Content revision data
..........

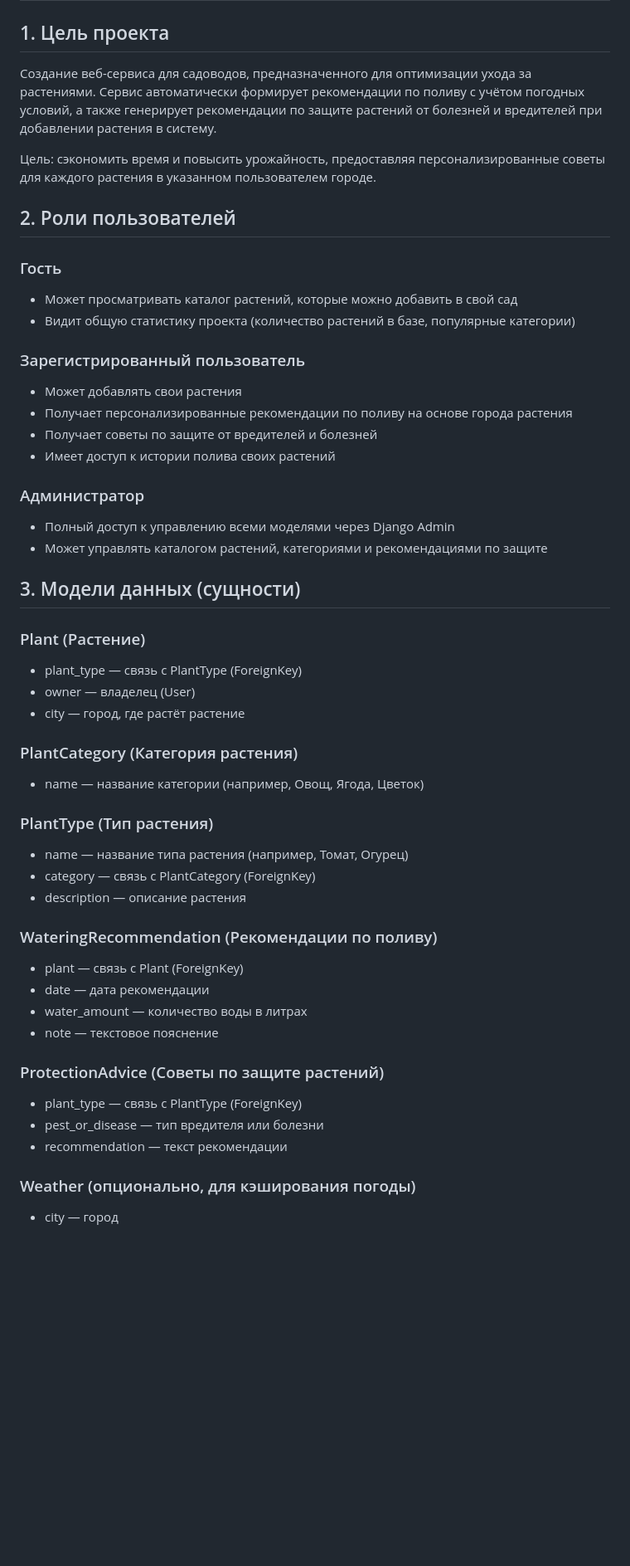
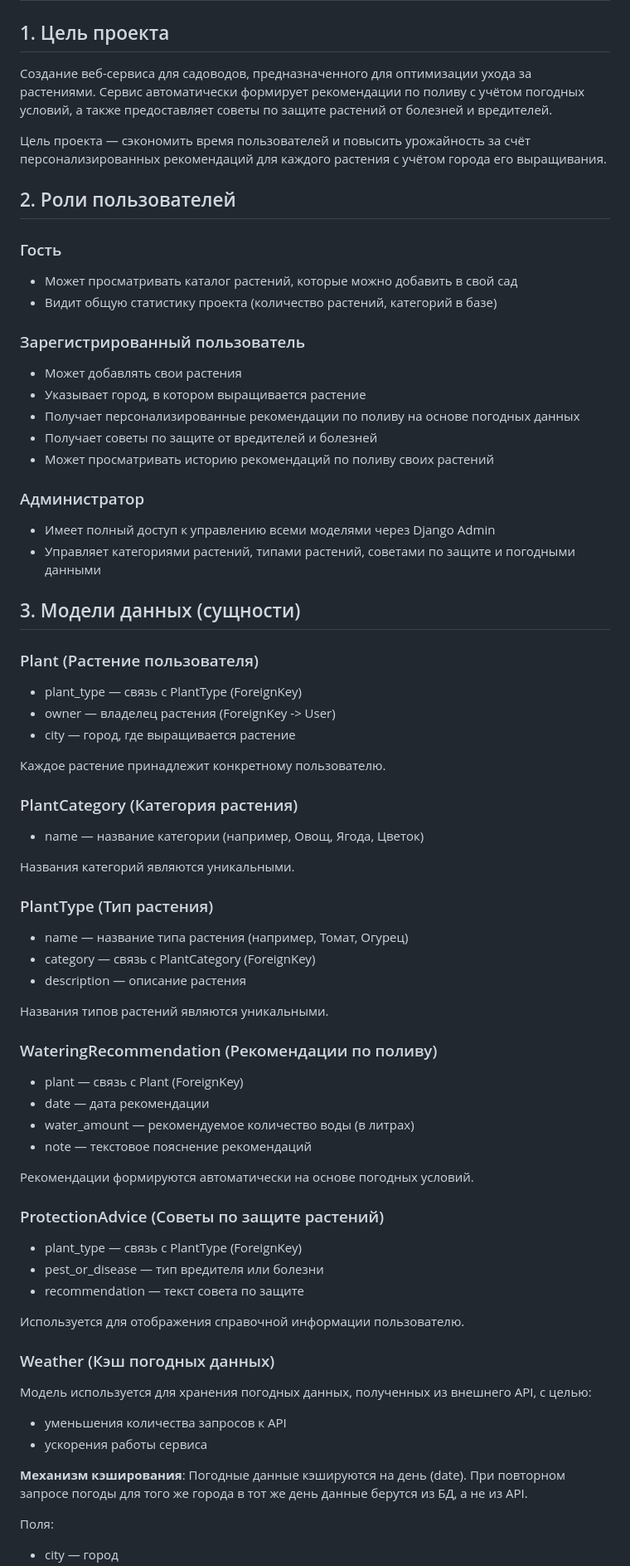
Before and after one commit to vxmpra/python_project, a Markdown page: TZ.md, the part around one of its changes. Shown at 83% size. Rendered like a GitHub page; blank space fills up the shorter version.

```diff
--- a/TZ.md
+++ b/TZ.md
@@ -1,51 +1,70 @@
 # Garden Web Service – Техническое задание
 
 ## 1. Цель проекта
-Создание веб-сервиса для садоводов, предназначенного для оптимизации ухода за растениями. Сервис автоматически формирует рекомендации по поливу с учётом погодных условий, а также генерирует рекомендации по защите растений от болезней и вредителей при добавлении растения в систему.
+Создание веб-сервиса для садоводов, предназначенного для оптимизации ухода за растениями. Сервис автоматически формирует рекомендации по поливу с учётом погодных условий, а также предоставляет советы по защите растений от болезней и вредителей.
 
-Цель: сэкономить время и повысить урожайность, предоставляя персонализированные советы для каждого растения в указанном пользователем городе.
+Цель проекта — сэкономить время пользователей и повысить урожайность за счёт персонализированных рекомендаций для каждого растения с учётом города его выращивания.
 
 ## 2. Роли пользователей
 
 ### Гость
 - Может просматривать каталог растений, которые можно добавить в свой сад
-- Видит общую статистику проекта (количество растений в базе, популярные категории)
+- Видит общую статистику проекта (количество растений, категорий в базе)
 
 ### Зарегистрированный пользователь
 - Может добавлять свои растения
-- Получает персонализированные рекомендации по поливу на основе города растения
+- Указывает город, в котором выращивается растение
+- Получает персонализированные рекомендации по поливу на основе погодных данных
 - Получает советы по защите от вредителей и болезней
-- Имеет доступ к истории полива своих растений
+- Может просматривать историю рекомендаций по поливу своих растений
 
 ### Администратор
-- Полный доступ к управлению всеми моделями через Django Admin
-- Может управлять каталогом растений, категориями и рекомендациями по защите
+- Имеет полный доступ к управлению всеми моделями через Django Admin
+- Управляет категориями растений, типами растений, советами по защите и погодными данными
 
 ## 3. Модели данных (сущности)
 
-### Plant (Растение)
+### Plant (Растение пользователя)
 - plant_type — связь с PlantType (ForeignKey)
-- owner — владелец (User)
-- city — город, где растёт растение
+- owner — владелец растения (ForeignKey -> User)
+- city — город, где выращивается растение
+
+Каждое растение принадлежит конкретному пользователю.
 
 ### PlantCategory (Категория растения)
 - name — название категории (например, Овощ, Ягода, Цветок)
+
+Названия категорий являются уникальными.
 
 ### PlantType (Тип растения)
 - name — название типа растения (например, Томат, Огурец)
 - category — связь с PlantCategory (ForeignKey)
 - description — описание растения
 
+Названия типов растений являются уникальными.
+
 ### WateringRecommendation (Рекомендации по поливу)
 - plant — связь с Plant (ForeignKey)
 - date — дата рекомендации
-- water_amount — количество воды в литрах
-- note — текстовое пояснение
+- water_amount — рекомендуемое количество воды (в литрах)
+- note — текстовое пояснение рекомендаций
+
+Рекомендации формируются автоматически на основе погодных условий.
 
 ### ProtectionAdvice (Советы по защите растений)
 - plant_type — связь с PlantType (ForeignKey)
 - pest_or_disease — тип вредителя или болезни
-- recommendation — текст рекомендации
+- recommendation — текст совета по защите
 
-### Weather (опционально, для кэширования погоды)
+Используется для отображения справочной информации пользователю.
+
+### Weather (Кэш погодных данных)
+Модель используется для хранения погодных данных, полученных из внешнего API, с целью:
+- уменьшения количества запросов к API
+- ускорения работы сервиса
+
+**Механизм кэширования**: Погодные данные кэшируются на день (date). При повторном запросе погоды для того же города в тот же день данные берутся из БД, а не из API.
+
+Поля:
+
 - city — город
```
Also changed, not shown: other parts of TZ.md (+26 -8 lines).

..........

— DESCRIPTION OF THE TASK —
The records above should be repeated exactly, with every picture omitted.

— ANSWER SECTION —
Before and after one commit to vxmpra/python_project, a Markdown page: TZ.md, the part around one of its changes. Shown at 83% size. Rendered like a GitHub page; blank space fills up the shorter version.

```diff
--- a/TZ.md
+++ b/TZ.md
@@ -1,51 +1,70 @@
 # Garden Web Service – Техническое задание
 
 ## 1. Цель проекта
-Создание веб-сервиса для садоводов, предназначенного для оптимизации ухода за растениями. Сервис автоматически формирует рекомендации по поливу с учётом погодных условий, а также генерирует рекомендации по защите растений от болезней и вредителей при добавлении растения в систему.
+Создание веб-сервиса для садоводов, предназначенного для оптимизации ухода за растениями. Сервис автоматически формирует рекомендации по поливу с учётом погодных условий, а также предоставляет советы по защите растений от болезней и вредителей.
 
-Цель: сэкономить время и повысить урожайность, предоставляя персонализированные советы для каждого растения в указанном пользователем городе.
+Цель проекта — сэкономить время пользователей и повысить урожайность за счёт персонализированных рекомендаций для каждого растения с учётом города его выращивания.
 
 ## 2. Роли пользователей
 
 ### Гость
 - Может просматривать каталог растений, которые можно добавить в свой сад
-- Видит общую статистику проекта (количество растений в базе, популярные категории)
+- Видит общую статистику проекта (количество растений, категорий в базе)
 
 ### Зарегистрированный пользователь
 - Может добавлять свои растения
-- Получает персонализированные рекомендации по поливу на основе города растения
+- Указывает город, в котором выращивается растение
+- Получает персонализированные рекомендации по поливу на основе погодных данных
 - Получает советы по защите от вредителей и болезней
-- Имеет доступ к истории полива своих растений
+- Может просматривать историю рекомендаций по поливу своих растений
 
 ### Администратор
-- Полный доступ к управлению всеми моделями через Django Admin
-- Может управлять каталогом растений, категориями и рекомендациями по защите
+- Имеет полный доступ к управлению всеми моделями через Django Admin
+- Управляет категориями растений, типами растений, советами по защите и погодными данными
 
 ## 3. Модели данных (сущности)
 
-### Plant (Растение)
+### Plant (Растение пользователя)
 - plant_type — связь с PlantType (ForeignKey)
-- owner — владелец (User)
-- city — город, где растёт растение
+- owner — владелец растения (ForeignKey -> User)
+- city — город, где выращивается растение
+
+Каждое растение принадлежит конкретному пользователю.
 
 ### PlantCategory (Категория растения)
 - name — название категории (например, Овощ, Ягода, Цветок)
+
+Названия категорий являются уникальными.
 
 ### PlantType (Тип растения)
 - name — название типа растения (например, Томат, Огурец)
 - category — связь с PlantCategory (ForeignKey)
 - description — описание растения
 
+Названия типов растений являются уникальными.
+
 ### WateringRecommendation (Рекомендации по поливу)
 - plant — связь с Plant (ForeignKey)
 - date — дата рекомендации
-- water_amount — количество воды в литрах
-- note — текстовое пояснение
+- water_amount — рекомендуемое количество воды (в литрах)
+- note — текстовое пояснение рекомендаций
+
+Рекомендации формируются автоматически на основе погодных условий.
 
 ### ProtectionAdvice (Советы по защите растений)
 - plant_type — связь с PlantType (ForeignKey)
 - pest_or_disease — тип вредителя или болезни
-- recommendation — текст рекомендации
+- recommendation — текст совета по защите
 
-### Weather (опционально, для кэширования погоды)
+Используется для отображения справочной информации пользователю.
+
+### Weather (Кэш погодных данных)
+Модель используется для хранения погодных данных, полученных из внешнего API, с целью:
+- уменьшения количества запросов к API
+- ускорения работы сервиса
+
+**Механизм кэширования**: Погодные данные кэшируются на день (date). При повторном запросе погоды для того же города в тот же день данные берутся из БД, а не из API.
+
+Поля:
+
 - city — город
```
Also changed, not shown: other parts of TZ.md (+26 -8 lines).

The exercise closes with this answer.